This is a really serious initiative to develop societally and policy relevant mathematical modelling capability in the marine field. Strathclyde are looking for exciting new staff at all levels from Lecturer to Professor.
Welcome to the European Society for Ecological Economics (ESEE)!
ESEE is the European branch of the International Society of Ecological Economics (ISEE).
ESEE is a non-profit, member-governed, organisation dedicated to advancing understanding of the relationships among ecological, social and economic systems for the mutual well-being of nature and people.
ESEE publishes a newsletter and books (in association with various publishers); holds regional and international meetings; develops educational materials; and facilitates a voice for ecological economists in public forums.

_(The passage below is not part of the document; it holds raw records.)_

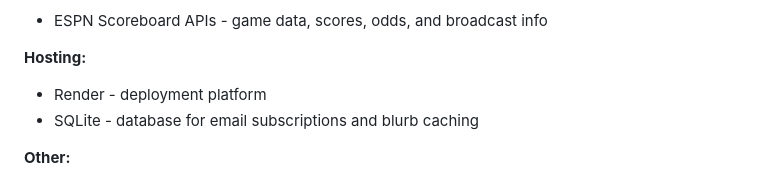
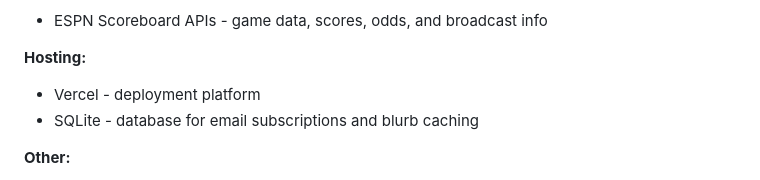
Before and after one commit to ckgifford06/w2wSports, a Markdown page: README.md, the part around the change. GitHub-like rendering.

Commit message:
Update deployment platform from Render to Vercel

```diff
--- a/README.md
+++ b/README.md
@@ -38,7 +38,7 @@ The site pulls daily game schedules from ESPN's APIs and calculates a score for
 
 **Hosting:**
 
-- Render - deployment platform
+- Vercel - deployment platform
 - SQLite - database for email subscriptions and blurb caching
 
 **Other:**
```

ESEE provides a forum so that we might all better understand these issues. Add your voice to the discussion by becoming a member.
Opening for 3 Post-doctoral research positions, each starting in November 2017, of which 2 positions will be held at the Centre for Development and Environment of the University of Bern (Switzerland) for a period of 36 months each and one position at the School of Agricultural Policy and Development of the University of Reading (UK) for a period of 42 months. These 3 research positions are part of the ERC Consolidator Grant funded project “Indigenous Communities, Land Use and Tropical Deforestation” (INCLUDE).

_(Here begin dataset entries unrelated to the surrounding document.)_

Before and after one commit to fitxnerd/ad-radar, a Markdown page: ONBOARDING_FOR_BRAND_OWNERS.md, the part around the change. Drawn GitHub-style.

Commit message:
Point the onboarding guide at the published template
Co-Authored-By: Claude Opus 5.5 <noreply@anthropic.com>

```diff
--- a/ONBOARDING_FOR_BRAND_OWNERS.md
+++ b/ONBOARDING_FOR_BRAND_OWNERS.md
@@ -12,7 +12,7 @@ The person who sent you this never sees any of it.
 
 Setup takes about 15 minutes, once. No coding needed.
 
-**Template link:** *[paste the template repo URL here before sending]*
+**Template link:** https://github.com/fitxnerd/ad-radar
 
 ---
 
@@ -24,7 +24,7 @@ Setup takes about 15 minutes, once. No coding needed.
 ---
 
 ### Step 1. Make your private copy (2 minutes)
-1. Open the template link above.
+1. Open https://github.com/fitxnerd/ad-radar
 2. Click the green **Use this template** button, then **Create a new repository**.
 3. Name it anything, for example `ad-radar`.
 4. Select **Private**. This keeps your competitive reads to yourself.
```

Both environmental justice (EJ) and degrowth groups question the idea of development based on economic growth, and at times even the notion of development itself (Kothari et al 2015). They oppose certain socio metabolic re-configurations and the uneven distribution of benefits and burdens associated with them (Martinez Alier 2002; D’Alisa et al 2015). In this special issue, we propose to explore these and other dimensions of the relationship between degrowth and environmental justice: be them political, like the rapprochement of climate justice, anti-coal mining and degrowth (or postwachstum) movements in Germany; or theoretical, where various cross-fertilisations between degrowth and EJ movements can be explored, such as the traversing and cross-mobilization of concepts across the two (e.g. degrowth concepts of autonomy, simplicity or care; or EJ concepts of ecological debt, ecological unequal exchange or popular epidemiology).